ACTIVITY: Find and copy each line in the material below where the string "shown" occurs.

....

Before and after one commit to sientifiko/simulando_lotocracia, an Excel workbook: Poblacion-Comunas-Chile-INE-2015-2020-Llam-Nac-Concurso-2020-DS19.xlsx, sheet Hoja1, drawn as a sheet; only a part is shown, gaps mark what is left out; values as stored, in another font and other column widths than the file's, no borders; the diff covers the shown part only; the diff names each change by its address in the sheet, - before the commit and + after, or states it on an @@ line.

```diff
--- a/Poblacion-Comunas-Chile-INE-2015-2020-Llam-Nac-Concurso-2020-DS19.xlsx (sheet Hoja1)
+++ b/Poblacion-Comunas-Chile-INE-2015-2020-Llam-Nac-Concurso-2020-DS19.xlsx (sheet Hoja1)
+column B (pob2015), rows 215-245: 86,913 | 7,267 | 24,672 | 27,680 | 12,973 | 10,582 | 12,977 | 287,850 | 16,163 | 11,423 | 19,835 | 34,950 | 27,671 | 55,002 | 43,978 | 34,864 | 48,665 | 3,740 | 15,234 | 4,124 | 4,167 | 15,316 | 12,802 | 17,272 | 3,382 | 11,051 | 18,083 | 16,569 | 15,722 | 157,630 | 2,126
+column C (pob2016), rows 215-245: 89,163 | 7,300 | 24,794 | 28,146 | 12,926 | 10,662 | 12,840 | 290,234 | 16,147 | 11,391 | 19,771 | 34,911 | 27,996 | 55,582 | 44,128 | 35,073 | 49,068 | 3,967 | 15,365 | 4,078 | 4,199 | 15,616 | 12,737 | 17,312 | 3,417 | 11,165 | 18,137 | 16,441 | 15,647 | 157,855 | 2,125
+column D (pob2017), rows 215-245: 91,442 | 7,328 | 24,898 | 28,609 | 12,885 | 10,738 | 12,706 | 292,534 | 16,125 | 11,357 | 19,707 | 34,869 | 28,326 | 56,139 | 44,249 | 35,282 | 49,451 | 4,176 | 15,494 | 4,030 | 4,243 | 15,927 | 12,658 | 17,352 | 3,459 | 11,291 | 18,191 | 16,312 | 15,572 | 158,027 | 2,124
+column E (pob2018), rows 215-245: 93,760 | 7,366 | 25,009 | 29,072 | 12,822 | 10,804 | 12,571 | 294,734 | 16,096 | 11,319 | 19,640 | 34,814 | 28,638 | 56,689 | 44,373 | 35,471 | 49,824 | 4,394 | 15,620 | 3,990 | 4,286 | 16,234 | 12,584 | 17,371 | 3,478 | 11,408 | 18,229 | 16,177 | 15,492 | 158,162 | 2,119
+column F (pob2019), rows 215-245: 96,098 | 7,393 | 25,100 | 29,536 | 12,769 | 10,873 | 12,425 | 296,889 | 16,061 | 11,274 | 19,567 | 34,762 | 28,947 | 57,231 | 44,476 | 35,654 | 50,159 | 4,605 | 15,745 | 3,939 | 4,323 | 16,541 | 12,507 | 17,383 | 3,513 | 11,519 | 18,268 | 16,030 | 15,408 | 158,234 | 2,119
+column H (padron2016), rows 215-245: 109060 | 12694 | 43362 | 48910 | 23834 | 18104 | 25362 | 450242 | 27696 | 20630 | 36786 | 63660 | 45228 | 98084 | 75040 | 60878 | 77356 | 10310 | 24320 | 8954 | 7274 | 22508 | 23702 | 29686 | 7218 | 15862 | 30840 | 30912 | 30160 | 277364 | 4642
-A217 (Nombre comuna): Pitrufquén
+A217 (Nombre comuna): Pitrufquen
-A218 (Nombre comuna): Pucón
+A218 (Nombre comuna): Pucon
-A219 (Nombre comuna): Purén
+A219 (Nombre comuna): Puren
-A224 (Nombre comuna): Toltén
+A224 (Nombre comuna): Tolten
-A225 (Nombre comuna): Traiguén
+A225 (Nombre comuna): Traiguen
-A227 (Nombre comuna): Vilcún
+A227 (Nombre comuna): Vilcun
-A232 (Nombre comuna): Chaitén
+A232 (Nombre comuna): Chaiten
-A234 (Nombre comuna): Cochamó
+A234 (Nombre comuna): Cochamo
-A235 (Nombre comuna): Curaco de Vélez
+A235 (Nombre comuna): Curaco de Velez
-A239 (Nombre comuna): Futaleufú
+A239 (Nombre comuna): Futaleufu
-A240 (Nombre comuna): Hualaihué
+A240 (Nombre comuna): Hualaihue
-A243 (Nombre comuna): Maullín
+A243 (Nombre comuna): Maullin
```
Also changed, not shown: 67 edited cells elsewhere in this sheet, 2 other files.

....

WRITTEN RESPONSE:
Before and after one commit to sientifiko/simulando_lotocracia, an Excel workbook: Poblacion-Comunas-Chile-INE-2015-2020-Llam-Nac-Concurso-2020-DS19.xlsx, sheet Hoja1, drawn as a sheet; only a part is shown, gaps mark what is left out; values as stored, in another font and other column widths than the file's, no borders; the diff covers the shown part only; the diff names each change by its address in the sheet, - before the commit and + after, or states it on an @@ line.
Also changed, not shown: 67 edited cells elsewhere in this sheet, 2 other files.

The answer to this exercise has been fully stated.